◆ **Directions for this task**
Return each record word for word, keeping none of its pictures.

Content starts

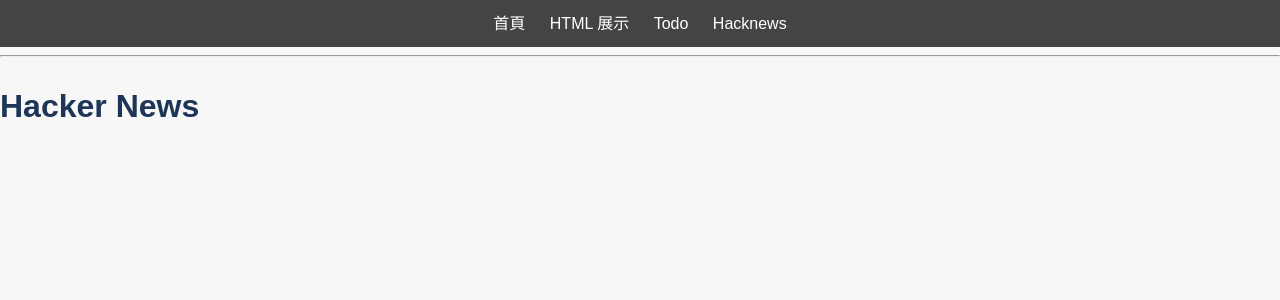
After one commit to smikoh26/123, a Flask app: page /news in a window 1280 px wide. The commit adds this page. Shown: the top 300 px of the page. Run offline with Flask 3, Linux system fonts and the light colour scheme; data that the repository does not hold is empty.

Commit message:
Type what you did.

```diff
--- a/app.py
+++ b/app.py
@@ -2,6 +2,9 @@ from flask import Flask, render_template, request, redirect
 from flask_sqlalchemy import SQLAlchemy
 from dotenv import load_dotenv
 import os
+import requests
+from bs4 import BeautifulSoup
+
 
 load_dotenv()
 
@@ -77,6 +80,35 @@ def update_todo(id):
 def about():
     return "<h1>About Page</h1><p>This is the about page.</p><a href='/'>Back to Home</a>"
 
+@app.route("/news")
+def news():
+
+    url = "https://news.ycombinator.com/"
+
+    response = requests.get(url)
+
+    soup = BeautifulSoup(
+        response.text,
+        "html.parser"
+    )
+
+    titles = soup.select(".titleline a")
+
+    result = ""
+
+    news_list = []
+
+    for title in titles:
+
+        news_list.append({
+            "title": title.text,
+            "url": title["href"]
+        })
+
+    return render_template(
+        "news.html",
+        news_list=news_list
+    )
 if __name__ == "__main__":
     app.run(
         host="0.0.0.0",
--- a/requirements.txt
+++ b/requirements.txt
@@ -2,3 +2,5 @@ flask
 python-dotenv
 Flask-SQLAlchemy
 psycopg2-binary
+requests
+bs4
--- a/templates/home.html
+++ b/templates/home.html
@@ -4,7 +4,7 @@
         <meta charset="UTF-8" />
         <meta name="viewport" content="width=device-width, initial-scale=1.0" />
         <title>Flask MVP</title>
-          <link rel="stylesheet" href="{{ url_for('static', filename='index.css') }}">
+        <link rel="stylesheet" href="{{ url_for('static', filename='index.css') }}">
     </head>
     <body>
          {% extends "navbar.html" %}
--- a/templates/navbar.html
+++ b/templates/navbar.html
@@ -1,7 +1,8 @@
     <nav>
         <a href="{{ url_for('home') }}">首頁</a>
         <a href="{{ url_for('html_tags') }}">HTML 展示</a>
-        <a href="{{ url_for('todo') }}">首頁</a>
+        <a href="{{ url_for('todo') }}">Todo</a>
+        <a href="{{ url_for('news') }}">Hacknews</a>
     </nav>
 
     <hr>
--- /dev/null
+++ b/templates/news.html
@@ -0,0 +1,25 @@
+<!DOCTYPE html>
+<html>
+    <head>
+        <title>Hacker News</title>
+
+        <link rel="stylesheet" href="{{ url_for('static', filename='index.css') }}">
+    </head>
+    <body>
+        {% extends "navbar.html" %}
+
+{% block content %}
+        <h1>Hacker News</h1>
+        <ul>
+            {% for news in news_list %}
+
+                <li>
+                    <a href="{{ news.url }}" target="_blank">
+                        {{ news.title }}
+                    </a>
+                </li>
+            {% endfor %}
+        </ul>
+    </body>
+        {% endblock %}
+</html>
```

Content ends

◆ **Solved problem**
After one commit to smikoh26/123, a Flask app: page /news in a window 1280 px wide. The commit adds this page. Shown: the top 300 px of the page. Run offline with Flask 3, Linux system fonts and the light colour scheme; data that the repository does not hold is empty.

Commit message:
Type what you did.

```diff
--- a/app.py
+++ b/app.py
@@ -2,6 +2,9 @@ from flask import Flask, render_template, request, redirect
 from flask_sqlalchemy import SQLAlchemy
 from dotenv import load_dotenv
 import os
+import requests
+from bs4 import BeautifulSoup
+
 
 load_dotenv()
 
@@ -77,6 +80,35 @@ def update_todo(id):
 def about():
     return "<h1>About Page</h1><p>This is the about page.</p><a href='/'>Back to Home</a>"
 
+@app.route("/news")
+def news():
+
+    url = "https://news.ycombinator.com/"
+
+    response = requests.get(url)
+
+    soup = BeautifulSoup(
+        response.text,
+        "html.parser"
+    )
+
+    titles = soup.select(".titleline a")
+
+    result = ""
+
+    news_list = []
+
+    for title in titles:
+
+        news_list.append({
+            "title": title.text,
+            "url": title["href"]
+        })
+
+    return render_template(
+        "news.html",
+        news_list=news_list
+    )
 if __name__ == "__main__":
     app.run(
         host="0.0.0.0",
--- a/requirements.txt
+++ b/requirements.txt
@@ -2,3 +2,5 @@ flask
 python-dotenv
 Flask-SQLAlchemy
 psycopg2-binary
+requests
+bs4
--- a/templates/home.html
+++ b/templates/home.html
@@ -4,7 +4,7 @@
         <meta charset="UTF-8" />
         <meta name="viewport" content="width=device-width, initial-scale=1.0" />
         <title>Flask MVP</title>
-          <link rel="stylesheet" href="{{ url_for('static', filename='index.css') }}">
+        <link rel="stylesheet" href="{{ url_for('static', filename='index.css') }}">
     </head>
     <body>
          {% extends "navbar.html" %}
--- a/templates/navbar.html
+++ b/templates/navbar.html
@@ -1,7 +1,8 @@
     <nav>
         <a href="{{ url_for('home') }}">首頁</a>
         <a href="{{ url_for('html_tags') }}">HTML 展示</a>
-        <a href="{{ url_for('todo') }}">首頁</a>
+        <a href="{{ url_for('todo') }}">Todo</a>
+        <a href="{{ url_for('news') }}">Hacknews</a>
     </nav>
 
     <hr>
--- /dev/null
+++ b/templates/news.html
@@ -0,0 +1,25 @@
+<!DOCTYPE html>
+<html>
+    <head>
+        <title>Hacker News</title>
+
+        <link rel="stylesheet" href="{{ url_for('static', filename='index.css') }}">
+    </head>
+    <body>
+        {% extends "navbar.html" %}
+
+{% block content %}
+        <h1>Hacker News</h1>
+        <ul>
+            {% for news in news_list %}
+
+                <li>
+                    <a href="{{ news.url }}" target="_blank">
+                        {{ news.title }}
+                    </a>
+                </li>
+            {% endfor %}
+        </ul>
+    </body>
+        {% endblock %}
+</html>
```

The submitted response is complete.